- The all-electric vehicle has been an unexpected hit for the company.
- Its closest challenger, the Tesla Model 3, is struggling to scale up to full mass-production.
The Chevy Bolt all-electric EV has been a surprise hit for General Motors. So much so that on Wednesday GM CEO Mary Barra said that the carmaker will increase production at the plant in Michigan that builds it.
Barra made the announcement in Houston at the CERAWeek energy conference, a yearly gathering of energy-industry professionals.
GM produces five electrified vehicles including the Bolt, and Barra said that drivers have thus far racked up more than 2.6 billion miles on the road.
“We are encouraged by this momentum, and because of increasing global demand for the Chevrolet Bolt EV, we are announcing today that we will increase Bolt EV production later this year at our Orion Assembly plant north of Detroit,” Barra said, according to a speech prepared for the CERAWeek event.
“Our more than 100 years of manufacturing expertise gives us the flexibility to scale production to meet market demand,” she added.
Chevy Bolt demand is steadily increasing
The Bolt saw steadily increasing monthly sales following its roll-out in limited markets in late 2016. The $37,500 vehicle (before federal and state tax credits are applied) has a range of nearly 240 per charge and has been viewed by many industry observers as a challenger to the Tesla Model 3.

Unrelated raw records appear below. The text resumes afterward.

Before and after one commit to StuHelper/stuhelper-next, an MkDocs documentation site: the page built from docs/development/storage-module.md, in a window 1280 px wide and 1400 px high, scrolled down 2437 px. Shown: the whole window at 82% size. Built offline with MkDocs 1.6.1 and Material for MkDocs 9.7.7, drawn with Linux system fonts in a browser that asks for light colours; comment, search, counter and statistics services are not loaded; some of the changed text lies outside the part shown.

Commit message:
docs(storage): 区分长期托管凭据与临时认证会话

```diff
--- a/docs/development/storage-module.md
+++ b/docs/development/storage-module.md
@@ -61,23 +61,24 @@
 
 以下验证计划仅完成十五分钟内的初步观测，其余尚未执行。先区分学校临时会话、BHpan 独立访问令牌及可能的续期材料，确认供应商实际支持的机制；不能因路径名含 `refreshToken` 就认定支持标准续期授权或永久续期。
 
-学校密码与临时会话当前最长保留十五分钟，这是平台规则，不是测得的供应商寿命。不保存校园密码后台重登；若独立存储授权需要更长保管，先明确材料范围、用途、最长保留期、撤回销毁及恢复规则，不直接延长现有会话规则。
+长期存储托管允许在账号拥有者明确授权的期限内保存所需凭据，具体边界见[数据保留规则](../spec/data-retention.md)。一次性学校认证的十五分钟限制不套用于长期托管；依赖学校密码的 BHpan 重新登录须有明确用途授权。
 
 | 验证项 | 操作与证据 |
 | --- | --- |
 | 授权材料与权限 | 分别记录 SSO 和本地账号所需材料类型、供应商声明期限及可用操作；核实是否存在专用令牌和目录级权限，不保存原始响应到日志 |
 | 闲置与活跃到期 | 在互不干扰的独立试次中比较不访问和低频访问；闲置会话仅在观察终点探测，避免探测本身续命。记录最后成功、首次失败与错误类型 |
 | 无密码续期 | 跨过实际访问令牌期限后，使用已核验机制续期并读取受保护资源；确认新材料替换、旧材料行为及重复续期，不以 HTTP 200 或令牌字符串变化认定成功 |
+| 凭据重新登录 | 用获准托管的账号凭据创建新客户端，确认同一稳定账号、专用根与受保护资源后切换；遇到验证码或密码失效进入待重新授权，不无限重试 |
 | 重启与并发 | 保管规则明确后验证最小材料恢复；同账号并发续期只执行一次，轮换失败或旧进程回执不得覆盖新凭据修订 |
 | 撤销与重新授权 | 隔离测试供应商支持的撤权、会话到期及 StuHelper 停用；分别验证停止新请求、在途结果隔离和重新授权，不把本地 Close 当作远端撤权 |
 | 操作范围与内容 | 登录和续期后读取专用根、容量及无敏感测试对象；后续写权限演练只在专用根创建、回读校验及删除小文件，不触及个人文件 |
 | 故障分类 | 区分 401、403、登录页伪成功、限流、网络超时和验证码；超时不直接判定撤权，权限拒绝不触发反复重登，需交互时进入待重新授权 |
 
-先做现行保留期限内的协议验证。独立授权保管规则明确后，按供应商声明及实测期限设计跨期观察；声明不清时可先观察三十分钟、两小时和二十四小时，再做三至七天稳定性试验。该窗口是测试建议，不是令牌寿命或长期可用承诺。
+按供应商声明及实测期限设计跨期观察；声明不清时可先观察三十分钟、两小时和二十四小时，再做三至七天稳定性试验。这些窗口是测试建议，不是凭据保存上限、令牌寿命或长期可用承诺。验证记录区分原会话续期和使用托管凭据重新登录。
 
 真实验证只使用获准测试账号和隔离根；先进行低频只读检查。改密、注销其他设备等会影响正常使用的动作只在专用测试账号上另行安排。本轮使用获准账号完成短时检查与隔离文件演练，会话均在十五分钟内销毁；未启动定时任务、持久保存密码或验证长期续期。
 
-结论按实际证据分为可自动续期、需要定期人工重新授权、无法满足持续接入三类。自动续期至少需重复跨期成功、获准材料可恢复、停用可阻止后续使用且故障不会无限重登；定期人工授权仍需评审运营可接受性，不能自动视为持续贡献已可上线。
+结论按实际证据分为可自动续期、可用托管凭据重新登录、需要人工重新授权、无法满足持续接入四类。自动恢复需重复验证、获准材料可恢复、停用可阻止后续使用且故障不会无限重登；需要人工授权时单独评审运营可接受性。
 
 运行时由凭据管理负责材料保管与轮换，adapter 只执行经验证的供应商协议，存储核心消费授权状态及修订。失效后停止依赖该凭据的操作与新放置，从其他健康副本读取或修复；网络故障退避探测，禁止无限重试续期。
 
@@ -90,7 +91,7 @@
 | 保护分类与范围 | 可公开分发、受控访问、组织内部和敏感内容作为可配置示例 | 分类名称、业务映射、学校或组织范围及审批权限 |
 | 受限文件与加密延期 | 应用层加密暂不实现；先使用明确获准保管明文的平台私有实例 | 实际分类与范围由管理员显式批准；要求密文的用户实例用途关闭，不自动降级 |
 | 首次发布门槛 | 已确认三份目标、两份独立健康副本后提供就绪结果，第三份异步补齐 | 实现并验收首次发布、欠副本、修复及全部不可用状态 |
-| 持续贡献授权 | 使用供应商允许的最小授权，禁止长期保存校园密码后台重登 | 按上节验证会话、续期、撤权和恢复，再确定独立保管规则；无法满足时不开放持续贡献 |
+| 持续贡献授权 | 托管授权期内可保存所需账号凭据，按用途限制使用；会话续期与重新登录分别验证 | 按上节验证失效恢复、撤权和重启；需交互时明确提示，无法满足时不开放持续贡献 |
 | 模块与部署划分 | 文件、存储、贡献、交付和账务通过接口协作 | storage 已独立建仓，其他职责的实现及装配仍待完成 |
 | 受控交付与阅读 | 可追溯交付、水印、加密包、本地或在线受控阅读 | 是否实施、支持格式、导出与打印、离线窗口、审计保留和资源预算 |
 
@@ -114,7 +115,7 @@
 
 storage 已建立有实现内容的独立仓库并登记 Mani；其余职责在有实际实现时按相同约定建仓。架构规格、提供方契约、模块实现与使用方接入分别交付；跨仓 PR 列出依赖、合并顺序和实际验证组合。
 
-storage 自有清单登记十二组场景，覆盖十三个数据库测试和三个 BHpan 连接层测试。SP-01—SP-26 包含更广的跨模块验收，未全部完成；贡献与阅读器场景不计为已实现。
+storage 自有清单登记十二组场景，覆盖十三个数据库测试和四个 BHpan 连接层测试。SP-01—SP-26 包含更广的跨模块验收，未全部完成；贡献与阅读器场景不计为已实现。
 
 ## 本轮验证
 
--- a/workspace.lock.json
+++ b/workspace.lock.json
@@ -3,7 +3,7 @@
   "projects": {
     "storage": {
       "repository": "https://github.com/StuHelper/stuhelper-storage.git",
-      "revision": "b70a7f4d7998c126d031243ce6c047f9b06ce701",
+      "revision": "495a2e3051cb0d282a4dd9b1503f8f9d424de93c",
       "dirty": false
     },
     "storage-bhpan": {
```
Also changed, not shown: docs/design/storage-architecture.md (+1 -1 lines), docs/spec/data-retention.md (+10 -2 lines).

Production slowdowns have plagued the Model 3, however. Tesla has officially delivered fewer than 3,000. It expected to be producing thousands per week by now, but the production ramp has been pushed off to mid-2018.
Bolt saw a sales dip in January and February, but analysts expect the vehicle will rebound during the year. Informal estimates of Tesla Model 3 deliveries — Tesla doesn’t report monthly sales — suggest that the Model 3 has outpaced the Bolt in early 2018, but the Chevy is still the second-best-selling all-electric car in the market. In 2017, Chevy sold nearly 22,000 worldwide.

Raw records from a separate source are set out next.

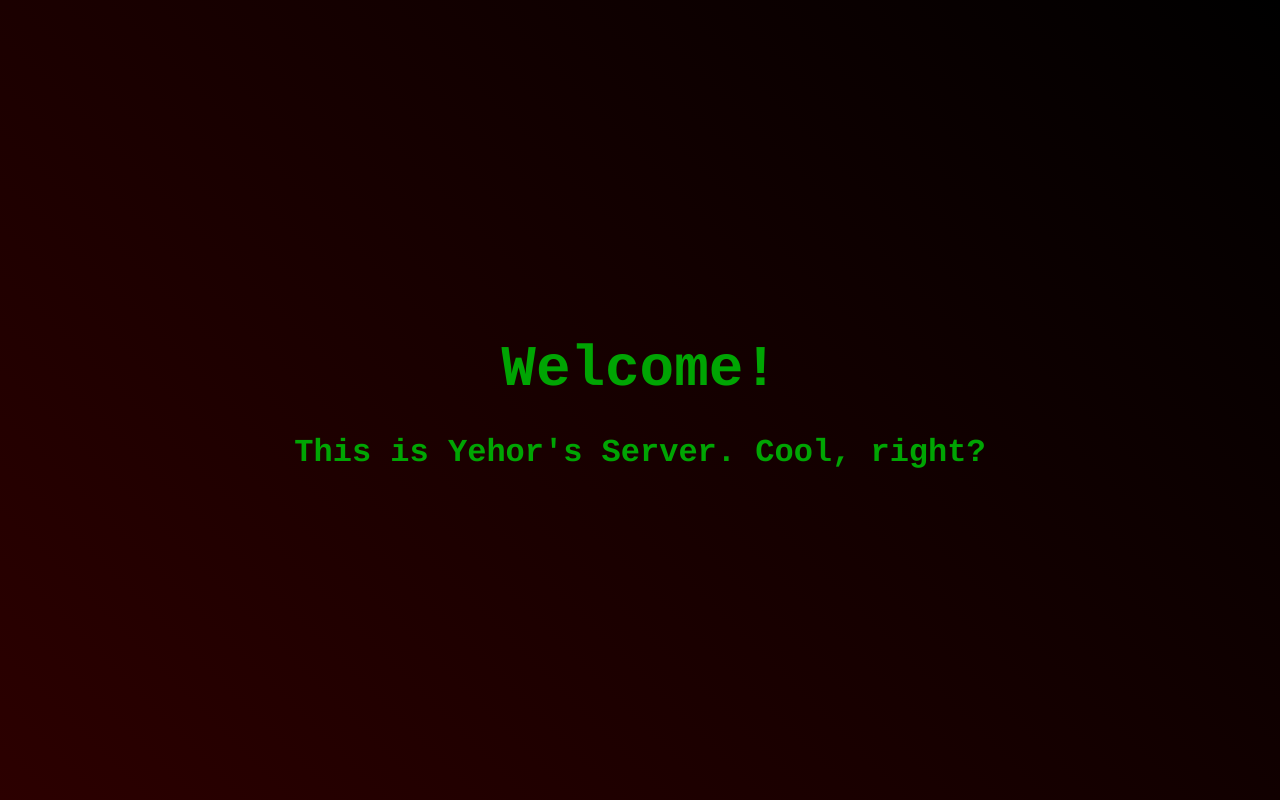
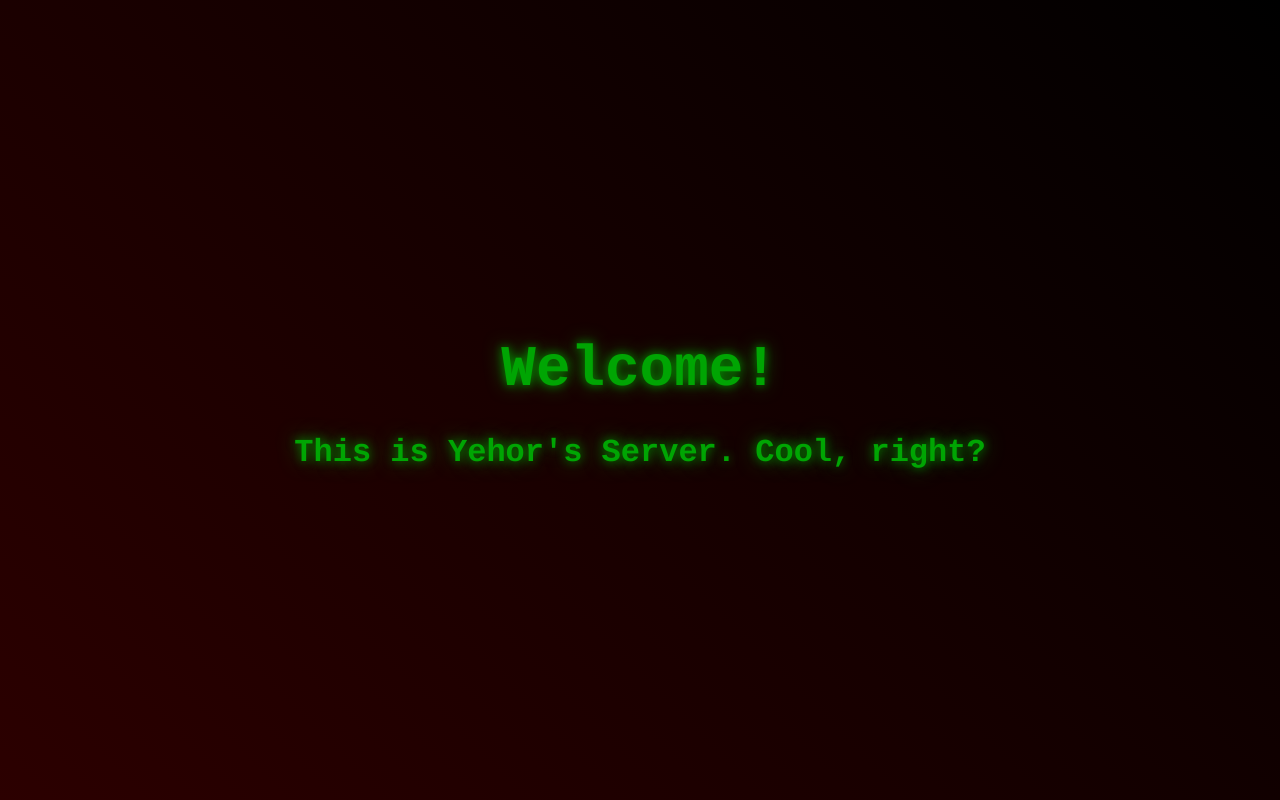
Before and after one commit to spamhws/Personal-Server, a website: page index.html in a window 1280 px wide. Drawn offline with Linux system fonts and the light colour scheme.

Commit message:
Add text shadow to headings

```diff
--- a/index.html
+++ b/index.html
@@ -27,12 +27,16 @@
                 font-size: 4em;
                 margin: 16px 0;
                 animation: pulse 2s infinite;
+                text-shadow: 0 0 10px rgba(0, 165, 3, 0.7), 0 0 20px rgba(0, 165, 3, 0.7);
+
             }
 
             h4 {
                 font-size: 2em;
                 animation: fadeIn 3s ease-in-out;
                 margin: 12px 0;
+                text-shadow: 0 0 10px rgba(0, 165, 3, 0.7), 0 0 20px rgba(0, 165, 3, 0.7);
+
 
             }
 
```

“Increased Bolt EV production benefits our customers around the world, our dealers and our employees, who are proud to build an affordable, ground-breaking vehicle that our customers love,” Barra said. “And there is more to come because the Bolt EV is our platform providing a window into our all-electric and self-driving future.”
GM is using Bolt to achieve its fully autonomous vehicle ambitions, by integrating the car’s assembly with technology developed by Cruise Automation, a San Francisco startup that GM acquired in 2016.

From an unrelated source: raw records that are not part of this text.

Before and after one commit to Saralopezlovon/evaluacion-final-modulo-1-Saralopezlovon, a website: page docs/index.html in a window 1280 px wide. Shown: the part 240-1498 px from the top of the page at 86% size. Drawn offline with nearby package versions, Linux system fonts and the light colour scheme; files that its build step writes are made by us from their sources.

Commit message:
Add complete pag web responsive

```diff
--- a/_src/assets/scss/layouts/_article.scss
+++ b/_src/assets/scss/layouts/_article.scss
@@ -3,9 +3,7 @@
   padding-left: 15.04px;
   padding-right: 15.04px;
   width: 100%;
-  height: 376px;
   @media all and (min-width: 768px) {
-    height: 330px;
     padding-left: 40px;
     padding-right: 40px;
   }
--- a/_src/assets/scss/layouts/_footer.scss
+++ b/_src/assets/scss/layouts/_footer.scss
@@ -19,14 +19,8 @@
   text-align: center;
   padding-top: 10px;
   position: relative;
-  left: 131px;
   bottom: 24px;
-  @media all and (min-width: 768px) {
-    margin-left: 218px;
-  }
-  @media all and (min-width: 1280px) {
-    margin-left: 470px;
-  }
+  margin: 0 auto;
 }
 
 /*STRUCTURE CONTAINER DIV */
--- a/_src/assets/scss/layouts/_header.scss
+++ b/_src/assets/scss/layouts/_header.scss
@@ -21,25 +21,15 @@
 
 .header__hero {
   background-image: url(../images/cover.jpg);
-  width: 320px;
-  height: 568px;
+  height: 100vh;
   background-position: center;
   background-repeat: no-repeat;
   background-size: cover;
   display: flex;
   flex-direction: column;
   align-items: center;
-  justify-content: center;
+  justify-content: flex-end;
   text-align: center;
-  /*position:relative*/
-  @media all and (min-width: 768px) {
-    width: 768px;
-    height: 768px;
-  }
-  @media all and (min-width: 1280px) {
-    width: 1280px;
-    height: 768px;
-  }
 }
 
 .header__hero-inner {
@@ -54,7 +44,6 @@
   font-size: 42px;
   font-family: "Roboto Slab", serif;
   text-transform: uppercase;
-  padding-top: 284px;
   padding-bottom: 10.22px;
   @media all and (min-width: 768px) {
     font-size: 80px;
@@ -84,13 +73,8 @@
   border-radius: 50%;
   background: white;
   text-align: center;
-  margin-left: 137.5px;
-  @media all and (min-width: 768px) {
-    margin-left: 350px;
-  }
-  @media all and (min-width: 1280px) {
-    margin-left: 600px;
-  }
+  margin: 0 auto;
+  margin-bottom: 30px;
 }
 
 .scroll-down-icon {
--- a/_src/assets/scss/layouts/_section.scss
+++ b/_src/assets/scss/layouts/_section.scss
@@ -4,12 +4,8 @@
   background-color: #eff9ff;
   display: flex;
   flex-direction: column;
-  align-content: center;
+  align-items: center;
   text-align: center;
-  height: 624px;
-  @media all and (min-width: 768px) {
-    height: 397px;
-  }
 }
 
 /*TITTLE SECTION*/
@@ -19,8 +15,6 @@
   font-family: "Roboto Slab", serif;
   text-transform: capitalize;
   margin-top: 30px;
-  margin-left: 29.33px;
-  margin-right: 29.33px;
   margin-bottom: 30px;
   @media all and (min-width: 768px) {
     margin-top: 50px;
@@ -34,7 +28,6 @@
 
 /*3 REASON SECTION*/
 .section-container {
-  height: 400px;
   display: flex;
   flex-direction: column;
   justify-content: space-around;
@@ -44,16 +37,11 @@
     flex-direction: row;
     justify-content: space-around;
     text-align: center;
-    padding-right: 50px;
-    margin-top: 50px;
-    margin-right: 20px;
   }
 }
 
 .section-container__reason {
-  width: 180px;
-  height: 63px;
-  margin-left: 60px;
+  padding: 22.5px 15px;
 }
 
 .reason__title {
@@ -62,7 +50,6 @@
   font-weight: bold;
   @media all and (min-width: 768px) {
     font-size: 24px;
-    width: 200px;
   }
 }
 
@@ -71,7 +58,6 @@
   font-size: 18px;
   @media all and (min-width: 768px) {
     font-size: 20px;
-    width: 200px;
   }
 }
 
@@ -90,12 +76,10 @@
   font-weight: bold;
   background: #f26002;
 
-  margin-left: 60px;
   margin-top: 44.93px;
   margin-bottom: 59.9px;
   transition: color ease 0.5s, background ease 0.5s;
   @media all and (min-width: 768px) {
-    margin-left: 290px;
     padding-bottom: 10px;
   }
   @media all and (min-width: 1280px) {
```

Flexing strategic muscles
Strategically, GM is flexing its muscles here. It can dial Bolt production up or down quite easily based on demand. The carmaker evidently thinks demand for the car is robust.
Barra also addressed the federal tax-credit incentive, which will expire for GM once it sells a certain number of all-electric and hybrid-electric vehicles.
“In the US the current federal tax credit helps make electric vehicles more desirable and affordable, and we appreciate that it was retained in the tax reform law,” she said. “However, we feel tax credits should be expanded so our customers continue to receive the benefit going forward.”
And she dealt with what many consider the biggest hurdle to widespread EV adoption: charging infrastructure. Tesla has invested in a large Supercharger network for fast charging, but other manufacturers have been reluctant to shoulder that burden.
“We need to remove barriers to consumer acceptance of EVs,” Barra said. “For example, we believe the energy industry and other stakeholders must partner with us on a robust charging infrastructure that drives consumers’ confidence that they can drive their EVs anywhere at any time.”